Description of the task: Say how many lines in the following data hold the word "Kalkulus". Write nothing but that number.

Material for the task:
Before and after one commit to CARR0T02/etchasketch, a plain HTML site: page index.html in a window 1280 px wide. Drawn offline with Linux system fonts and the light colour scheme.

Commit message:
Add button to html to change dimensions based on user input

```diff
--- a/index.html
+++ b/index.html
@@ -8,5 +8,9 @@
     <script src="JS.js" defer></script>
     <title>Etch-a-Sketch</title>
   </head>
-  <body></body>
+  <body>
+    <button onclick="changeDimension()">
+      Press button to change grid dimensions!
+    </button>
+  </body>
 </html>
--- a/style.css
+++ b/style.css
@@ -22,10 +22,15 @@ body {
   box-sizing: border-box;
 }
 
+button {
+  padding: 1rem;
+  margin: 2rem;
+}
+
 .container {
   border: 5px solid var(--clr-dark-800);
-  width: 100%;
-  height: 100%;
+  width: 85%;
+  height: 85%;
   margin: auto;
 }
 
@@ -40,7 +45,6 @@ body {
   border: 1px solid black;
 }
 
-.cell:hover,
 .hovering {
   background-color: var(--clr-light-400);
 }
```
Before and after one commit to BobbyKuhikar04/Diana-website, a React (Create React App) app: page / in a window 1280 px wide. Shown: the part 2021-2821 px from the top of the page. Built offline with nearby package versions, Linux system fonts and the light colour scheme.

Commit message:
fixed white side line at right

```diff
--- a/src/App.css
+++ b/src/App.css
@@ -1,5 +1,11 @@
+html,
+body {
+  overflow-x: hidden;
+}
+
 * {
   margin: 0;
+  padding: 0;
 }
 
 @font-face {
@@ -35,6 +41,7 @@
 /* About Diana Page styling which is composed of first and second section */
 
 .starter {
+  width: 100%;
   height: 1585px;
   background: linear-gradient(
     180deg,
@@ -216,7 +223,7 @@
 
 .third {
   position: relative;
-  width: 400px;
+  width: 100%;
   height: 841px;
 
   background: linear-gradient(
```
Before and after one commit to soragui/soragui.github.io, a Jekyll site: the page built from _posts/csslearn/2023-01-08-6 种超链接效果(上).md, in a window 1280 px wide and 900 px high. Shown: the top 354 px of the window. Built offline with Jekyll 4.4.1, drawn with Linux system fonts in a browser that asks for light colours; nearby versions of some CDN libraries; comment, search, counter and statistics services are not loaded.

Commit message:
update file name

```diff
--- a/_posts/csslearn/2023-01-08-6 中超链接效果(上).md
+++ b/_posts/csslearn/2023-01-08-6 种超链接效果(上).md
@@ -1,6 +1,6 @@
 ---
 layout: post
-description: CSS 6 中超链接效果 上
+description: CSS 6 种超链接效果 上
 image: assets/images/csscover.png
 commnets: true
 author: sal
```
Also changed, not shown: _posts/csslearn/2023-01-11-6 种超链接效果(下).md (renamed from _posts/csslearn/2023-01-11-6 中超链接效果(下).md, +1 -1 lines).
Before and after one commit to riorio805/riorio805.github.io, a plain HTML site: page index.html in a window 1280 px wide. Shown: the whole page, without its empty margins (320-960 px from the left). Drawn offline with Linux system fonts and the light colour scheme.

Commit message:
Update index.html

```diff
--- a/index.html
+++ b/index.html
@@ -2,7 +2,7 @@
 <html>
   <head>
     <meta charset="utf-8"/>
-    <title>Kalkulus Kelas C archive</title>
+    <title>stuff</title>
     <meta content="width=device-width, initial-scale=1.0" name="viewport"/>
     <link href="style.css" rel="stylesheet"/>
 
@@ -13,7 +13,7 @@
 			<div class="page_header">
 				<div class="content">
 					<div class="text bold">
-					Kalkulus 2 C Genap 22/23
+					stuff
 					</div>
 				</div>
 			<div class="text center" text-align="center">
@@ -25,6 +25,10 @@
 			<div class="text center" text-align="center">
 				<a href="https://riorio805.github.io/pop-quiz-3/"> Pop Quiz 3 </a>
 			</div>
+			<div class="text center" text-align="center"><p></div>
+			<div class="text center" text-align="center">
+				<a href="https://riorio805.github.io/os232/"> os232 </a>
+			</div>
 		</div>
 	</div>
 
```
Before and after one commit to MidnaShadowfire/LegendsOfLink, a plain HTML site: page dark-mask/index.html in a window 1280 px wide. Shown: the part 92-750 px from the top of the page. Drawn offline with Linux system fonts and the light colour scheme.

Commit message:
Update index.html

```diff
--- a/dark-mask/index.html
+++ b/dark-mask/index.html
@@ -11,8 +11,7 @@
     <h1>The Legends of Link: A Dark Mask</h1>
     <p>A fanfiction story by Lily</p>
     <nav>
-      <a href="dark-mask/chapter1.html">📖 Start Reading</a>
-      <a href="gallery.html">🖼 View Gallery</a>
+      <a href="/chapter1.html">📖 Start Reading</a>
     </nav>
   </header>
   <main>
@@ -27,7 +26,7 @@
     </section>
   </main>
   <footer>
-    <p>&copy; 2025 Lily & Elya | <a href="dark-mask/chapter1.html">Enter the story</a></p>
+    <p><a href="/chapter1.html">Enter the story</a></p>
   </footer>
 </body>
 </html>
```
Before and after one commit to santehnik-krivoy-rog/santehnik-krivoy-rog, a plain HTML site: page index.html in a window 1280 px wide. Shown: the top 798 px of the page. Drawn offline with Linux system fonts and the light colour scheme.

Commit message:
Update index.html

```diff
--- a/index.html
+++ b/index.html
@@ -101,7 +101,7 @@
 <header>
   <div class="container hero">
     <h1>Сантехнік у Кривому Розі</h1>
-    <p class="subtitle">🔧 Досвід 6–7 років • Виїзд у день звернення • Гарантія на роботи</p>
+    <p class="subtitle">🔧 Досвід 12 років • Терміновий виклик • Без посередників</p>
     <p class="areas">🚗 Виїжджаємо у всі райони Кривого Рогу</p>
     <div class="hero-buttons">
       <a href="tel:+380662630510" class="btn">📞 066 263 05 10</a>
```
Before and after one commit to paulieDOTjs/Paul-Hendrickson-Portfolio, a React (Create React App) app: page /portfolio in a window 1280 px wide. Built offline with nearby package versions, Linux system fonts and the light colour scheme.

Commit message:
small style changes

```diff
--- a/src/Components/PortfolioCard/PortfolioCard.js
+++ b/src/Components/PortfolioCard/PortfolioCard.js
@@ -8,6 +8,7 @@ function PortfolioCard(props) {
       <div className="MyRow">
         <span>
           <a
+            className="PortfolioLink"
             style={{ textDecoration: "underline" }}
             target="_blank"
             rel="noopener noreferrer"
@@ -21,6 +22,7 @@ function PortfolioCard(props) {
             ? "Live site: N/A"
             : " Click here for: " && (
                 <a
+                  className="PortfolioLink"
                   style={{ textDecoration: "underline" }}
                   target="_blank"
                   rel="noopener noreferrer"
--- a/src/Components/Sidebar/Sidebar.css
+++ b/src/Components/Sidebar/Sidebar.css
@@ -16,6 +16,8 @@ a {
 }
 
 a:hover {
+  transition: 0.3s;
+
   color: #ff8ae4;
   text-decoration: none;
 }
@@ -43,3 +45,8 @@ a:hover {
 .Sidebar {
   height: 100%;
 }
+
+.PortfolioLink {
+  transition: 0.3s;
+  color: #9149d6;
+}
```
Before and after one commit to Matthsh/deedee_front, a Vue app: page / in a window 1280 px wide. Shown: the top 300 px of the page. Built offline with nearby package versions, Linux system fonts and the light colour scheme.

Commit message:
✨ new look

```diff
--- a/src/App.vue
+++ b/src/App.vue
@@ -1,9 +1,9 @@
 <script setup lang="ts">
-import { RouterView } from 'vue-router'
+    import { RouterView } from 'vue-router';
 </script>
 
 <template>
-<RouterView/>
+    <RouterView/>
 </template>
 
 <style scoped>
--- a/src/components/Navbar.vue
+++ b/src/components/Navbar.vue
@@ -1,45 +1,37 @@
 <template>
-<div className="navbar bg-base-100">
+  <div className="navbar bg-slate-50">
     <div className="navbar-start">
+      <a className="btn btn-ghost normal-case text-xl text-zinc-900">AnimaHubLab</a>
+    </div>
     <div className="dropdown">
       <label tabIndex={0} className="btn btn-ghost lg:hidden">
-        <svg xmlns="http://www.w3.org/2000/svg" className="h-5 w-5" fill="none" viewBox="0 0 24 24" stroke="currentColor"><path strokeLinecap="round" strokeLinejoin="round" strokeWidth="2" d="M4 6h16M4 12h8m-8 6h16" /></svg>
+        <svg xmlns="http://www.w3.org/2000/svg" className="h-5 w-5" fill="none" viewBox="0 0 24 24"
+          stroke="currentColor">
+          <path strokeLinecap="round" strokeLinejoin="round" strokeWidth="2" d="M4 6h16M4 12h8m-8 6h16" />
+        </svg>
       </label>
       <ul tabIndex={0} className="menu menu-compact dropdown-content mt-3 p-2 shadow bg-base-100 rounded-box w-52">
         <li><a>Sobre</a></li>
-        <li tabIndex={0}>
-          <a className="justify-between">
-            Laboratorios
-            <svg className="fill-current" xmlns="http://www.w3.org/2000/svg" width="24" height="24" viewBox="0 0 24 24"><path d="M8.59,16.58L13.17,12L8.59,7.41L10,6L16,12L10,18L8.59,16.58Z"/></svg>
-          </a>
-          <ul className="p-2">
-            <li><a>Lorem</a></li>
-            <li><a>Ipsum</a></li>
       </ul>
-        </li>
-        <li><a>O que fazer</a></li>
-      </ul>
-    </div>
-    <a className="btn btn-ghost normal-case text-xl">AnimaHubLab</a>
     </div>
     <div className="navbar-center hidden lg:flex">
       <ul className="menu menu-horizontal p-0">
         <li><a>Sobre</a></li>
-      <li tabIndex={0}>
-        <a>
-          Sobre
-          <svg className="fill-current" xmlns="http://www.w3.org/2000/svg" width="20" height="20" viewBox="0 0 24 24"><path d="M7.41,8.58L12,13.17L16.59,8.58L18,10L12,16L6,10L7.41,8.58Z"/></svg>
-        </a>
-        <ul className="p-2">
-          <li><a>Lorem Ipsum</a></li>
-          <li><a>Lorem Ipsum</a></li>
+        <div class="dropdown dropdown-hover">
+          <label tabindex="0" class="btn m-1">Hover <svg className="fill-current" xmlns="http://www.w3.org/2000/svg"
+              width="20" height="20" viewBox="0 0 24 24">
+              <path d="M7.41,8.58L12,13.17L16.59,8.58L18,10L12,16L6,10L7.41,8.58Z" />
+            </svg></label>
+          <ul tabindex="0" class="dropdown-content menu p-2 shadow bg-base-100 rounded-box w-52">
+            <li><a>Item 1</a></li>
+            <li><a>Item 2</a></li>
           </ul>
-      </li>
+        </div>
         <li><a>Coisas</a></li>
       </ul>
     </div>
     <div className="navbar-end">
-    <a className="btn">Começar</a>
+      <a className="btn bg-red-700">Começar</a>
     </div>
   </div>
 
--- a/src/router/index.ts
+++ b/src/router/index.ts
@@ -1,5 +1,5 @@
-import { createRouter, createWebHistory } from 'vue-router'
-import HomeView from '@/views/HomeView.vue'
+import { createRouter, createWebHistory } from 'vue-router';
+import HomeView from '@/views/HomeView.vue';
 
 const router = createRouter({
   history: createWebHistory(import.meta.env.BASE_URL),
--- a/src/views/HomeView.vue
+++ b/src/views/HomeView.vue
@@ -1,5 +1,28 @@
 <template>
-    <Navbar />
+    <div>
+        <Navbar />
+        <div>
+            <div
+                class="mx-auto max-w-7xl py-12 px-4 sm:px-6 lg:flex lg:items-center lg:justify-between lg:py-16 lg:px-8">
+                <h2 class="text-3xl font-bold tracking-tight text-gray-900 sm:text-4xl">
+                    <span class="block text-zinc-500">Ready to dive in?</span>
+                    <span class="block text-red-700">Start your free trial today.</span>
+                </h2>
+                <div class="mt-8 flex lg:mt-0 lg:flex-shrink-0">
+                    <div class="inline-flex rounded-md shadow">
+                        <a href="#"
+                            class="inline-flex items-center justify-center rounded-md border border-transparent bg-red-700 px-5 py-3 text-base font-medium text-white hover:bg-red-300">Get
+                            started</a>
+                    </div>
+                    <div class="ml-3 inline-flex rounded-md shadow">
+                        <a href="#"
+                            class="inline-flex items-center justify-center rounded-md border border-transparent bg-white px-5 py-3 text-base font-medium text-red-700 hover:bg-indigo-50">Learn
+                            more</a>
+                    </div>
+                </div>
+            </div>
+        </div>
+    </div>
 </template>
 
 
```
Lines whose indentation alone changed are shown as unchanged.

Answer section: 2